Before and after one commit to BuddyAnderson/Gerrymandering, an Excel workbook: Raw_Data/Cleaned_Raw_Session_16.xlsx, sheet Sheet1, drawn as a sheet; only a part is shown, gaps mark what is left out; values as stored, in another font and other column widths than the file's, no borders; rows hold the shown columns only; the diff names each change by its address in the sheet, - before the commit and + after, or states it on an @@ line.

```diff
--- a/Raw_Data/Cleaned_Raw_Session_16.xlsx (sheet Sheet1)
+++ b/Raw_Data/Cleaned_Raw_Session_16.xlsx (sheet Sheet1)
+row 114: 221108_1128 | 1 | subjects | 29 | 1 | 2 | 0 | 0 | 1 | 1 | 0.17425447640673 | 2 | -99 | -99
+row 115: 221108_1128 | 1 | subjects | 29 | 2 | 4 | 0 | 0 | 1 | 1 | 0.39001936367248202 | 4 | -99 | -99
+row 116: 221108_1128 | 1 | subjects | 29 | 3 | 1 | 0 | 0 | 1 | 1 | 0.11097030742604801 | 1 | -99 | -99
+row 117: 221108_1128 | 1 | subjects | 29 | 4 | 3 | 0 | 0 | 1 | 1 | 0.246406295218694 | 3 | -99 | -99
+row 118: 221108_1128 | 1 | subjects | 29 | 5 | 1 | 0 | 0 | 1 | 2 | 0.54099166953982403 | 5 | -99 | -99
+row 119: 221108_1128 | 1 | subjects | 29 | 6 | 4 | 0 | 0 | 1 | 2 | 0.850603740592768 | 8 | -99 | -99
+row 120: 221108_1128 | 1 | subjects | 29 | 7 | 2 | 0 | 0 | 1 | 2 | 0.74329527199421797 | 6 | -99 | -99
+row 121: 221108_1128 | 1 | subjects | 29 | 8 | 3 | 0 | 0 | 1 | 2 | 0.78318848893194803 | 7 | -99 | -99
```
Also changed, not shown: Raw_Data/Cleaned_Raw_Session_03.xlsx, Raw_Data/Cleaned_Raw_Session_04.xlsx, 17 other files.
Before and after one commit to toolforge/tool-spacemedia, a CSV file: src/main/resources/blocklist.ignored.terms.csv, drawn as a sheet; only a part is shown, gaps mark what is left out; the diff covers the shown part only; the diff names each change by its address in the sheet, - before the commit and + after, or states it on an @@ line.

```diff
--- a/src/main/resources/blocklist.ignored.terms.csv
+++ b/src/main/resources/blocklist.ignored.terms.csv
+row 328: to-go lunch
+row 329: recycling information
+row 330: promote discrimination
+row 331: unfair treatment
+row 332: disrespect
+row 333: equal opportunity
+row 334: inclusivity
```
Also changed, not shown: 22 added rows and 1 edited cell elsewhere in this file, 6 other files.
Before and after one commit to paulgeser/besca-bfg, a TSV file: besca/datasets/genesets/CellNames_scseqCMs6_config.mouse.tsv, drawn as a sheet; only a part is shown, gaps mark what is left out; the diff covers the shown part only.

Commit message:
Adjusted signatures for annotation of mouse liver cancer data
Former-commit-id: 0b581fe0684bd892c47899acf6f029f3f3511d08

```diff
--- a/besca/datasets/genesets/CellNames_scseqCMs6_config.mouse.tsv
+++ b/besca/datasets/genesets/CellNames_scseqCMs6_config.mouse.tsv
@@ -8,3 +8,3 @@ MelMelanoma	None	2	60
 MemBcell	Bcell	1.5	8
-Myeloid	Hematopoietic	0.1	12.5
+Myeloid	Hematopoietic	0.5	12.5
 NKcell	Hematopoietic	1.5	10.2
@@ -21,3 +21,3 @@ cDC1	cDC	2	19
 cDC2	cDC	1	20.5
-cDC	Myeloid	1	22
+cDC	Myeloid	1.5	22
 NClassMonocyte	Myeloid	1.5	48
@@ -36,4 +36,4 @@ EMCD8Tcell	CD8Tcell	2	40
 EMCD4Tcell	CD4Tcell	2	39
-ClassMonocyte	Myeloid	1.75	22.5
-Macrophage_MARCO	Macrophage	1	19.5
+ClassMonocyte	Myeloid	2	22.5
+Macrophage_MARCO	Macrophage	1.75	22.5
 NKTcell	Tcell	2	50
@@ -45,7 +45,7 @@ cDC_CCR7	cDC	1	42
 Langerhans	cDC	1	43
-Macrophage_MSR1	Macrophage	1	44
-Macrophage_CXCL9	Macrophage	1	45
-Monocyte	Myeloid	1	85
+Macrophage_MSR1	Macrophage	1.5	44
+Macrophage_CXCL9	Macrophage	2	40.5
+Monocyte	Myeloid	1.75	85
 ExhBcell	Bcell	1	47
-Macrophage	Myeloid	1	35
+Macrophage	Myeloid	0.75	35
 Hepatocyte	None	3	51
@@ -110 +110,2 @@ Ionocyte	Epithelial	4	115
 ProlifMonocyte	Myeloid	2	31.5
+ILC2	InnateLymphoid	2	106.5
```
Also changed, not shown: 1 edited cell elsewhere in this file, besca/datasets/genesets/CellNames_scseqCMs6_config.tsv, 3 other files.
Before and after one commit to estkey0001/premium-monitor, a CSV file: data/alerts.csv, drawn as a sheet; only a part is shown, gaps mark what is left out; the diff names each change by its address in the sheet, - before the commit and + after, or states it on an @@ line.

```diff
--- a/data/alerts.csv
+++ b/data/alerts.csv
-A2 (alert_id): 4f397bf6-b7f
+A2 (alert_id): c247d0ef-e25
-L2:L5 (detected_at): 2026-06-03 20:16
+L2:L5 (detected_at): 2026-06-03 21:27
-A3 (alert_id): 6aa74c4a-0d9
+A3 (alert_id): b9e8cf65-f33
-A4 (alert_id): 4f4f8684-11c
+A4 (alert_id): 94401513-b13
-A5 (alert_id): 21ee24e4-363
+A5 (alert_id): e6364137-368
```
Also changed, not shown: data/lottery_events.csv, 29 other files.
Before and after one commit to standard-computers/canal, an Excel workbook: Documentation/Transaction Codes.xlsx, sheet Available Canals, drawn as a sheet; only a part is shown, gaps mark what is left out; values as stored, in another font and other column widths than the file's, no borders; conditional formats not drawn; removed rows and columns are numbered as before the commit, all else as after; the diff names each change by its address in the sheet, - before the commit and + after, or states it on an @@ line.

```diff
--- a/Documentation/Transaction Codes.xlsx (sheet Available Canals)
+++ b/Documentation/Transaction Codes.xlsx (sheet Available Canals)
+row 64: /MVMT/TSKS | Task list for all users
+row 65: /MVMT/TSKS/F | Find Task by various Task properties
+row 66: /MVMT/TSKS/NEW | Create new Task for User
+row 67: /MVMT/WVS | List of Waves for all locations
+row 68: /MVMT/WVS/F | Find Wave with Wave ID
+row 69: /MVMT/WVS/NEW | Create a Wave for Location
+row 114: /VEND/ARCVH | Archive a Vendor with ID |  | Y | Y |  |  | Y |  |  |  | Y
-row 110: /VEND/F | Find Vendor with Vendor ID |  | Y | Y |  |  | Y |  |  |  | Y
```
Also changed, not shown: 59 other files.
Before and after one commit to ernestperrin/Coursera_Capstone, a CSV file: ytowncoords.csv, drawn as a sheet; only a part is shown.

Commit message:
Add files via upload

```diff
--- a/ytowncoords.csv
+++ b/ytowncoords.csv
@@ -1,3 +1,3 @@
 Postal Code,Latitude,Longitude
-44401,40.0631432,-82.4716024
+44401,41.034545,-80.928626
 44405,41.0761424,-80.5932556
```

## Your task
Scan the material above for lines that contain the string "Create", and copy each such line.

## Answer box
+row 66: /MVMT/TSKS/NEW | Create new Task for User
+row 69: /MVMT/WVS/NEW | Create a Wave for Location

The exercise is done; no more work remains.